- How to complete this task -
Using the listing that follows, return every line with the word "main".

- Exercise material -
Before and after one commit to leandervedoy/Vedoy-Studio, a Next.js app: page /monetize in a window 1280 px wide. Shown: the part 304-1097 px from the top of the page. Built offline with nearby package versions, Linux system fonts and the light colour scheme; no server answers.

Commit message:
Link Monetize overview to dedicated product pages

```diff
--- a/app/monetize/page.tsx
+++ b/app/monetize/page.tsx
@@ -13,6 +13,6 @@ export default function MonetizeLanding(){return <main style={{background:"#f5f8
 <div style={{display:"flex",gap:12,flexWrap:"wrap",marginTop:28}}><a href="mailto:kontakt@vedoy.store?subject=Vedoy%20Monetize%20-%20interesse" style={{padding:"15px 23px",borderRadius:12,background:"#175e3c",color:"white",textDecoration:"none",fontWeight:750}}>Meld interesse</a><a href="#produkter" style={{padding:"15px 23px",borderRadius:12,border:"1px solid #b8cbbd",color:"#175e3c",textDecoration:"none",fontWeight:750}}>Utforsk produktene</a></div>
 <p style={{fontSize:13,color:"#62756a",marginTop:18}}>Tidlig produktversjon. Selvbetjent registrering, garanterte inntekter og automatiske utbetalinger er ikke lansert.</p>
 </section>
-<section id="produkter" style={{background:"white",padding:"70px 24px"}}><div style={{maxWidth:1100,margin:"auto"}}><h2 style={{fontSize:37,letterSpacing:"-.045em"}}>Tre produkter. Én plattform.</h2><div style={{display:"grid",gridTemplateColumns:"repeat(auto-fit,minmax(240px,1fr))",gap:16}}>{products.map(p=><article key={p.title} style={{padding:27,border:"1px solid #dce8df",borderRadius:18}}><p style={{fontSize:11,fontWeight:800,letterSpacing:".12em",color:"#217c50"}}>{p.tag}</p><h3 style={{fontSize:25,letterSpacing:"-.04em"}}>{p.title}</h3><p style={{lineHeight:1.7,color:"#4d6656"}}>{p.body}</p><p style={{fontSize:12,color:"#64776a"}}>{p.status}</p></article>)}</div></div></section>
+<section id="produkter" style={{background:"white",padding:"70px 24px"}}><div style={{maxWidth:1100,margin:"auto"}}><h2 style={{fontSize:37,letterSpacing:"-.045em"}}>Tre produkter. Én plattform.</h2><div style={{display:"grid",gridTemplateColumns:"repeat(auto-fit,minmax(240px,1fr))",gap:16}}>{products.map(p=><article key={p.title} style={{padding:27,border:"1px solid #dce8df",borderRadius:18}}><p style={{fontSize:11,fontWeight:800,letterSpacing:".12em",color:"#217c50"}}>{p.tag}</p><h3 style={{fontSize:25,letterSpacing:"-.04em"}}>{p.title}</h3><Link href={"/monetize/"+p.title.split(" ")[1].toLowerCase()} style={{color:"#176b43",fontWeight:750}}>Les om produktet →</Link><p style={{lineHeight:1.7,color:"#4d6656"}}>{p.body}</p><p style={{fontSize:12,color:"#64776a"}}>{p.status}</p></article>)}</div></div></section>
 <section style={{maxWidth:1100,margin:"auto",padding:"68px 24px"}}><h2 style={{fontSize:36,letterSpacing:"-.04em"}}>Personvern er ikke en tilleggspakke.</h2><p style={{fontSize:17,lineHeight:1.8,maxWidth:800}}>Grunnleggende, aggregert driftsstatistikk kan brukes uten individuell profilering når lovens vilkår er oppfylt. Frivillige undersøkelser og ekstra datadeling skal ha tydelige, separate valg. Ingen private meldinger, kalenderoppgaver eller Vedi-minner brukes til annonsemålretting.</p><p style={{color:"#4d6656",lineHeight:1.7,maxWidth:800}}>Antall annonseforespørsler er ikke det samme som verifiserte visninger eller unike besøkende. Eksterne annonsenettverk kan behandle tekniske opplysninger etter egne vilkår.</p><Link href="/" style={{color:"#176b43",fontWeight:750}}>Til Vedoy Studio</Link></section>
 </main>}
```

- Task answer -
@@ -13,6 +13,6 @@ export default function MonetizeLanding(){return <main style={{background:"#f5f8
 </main>}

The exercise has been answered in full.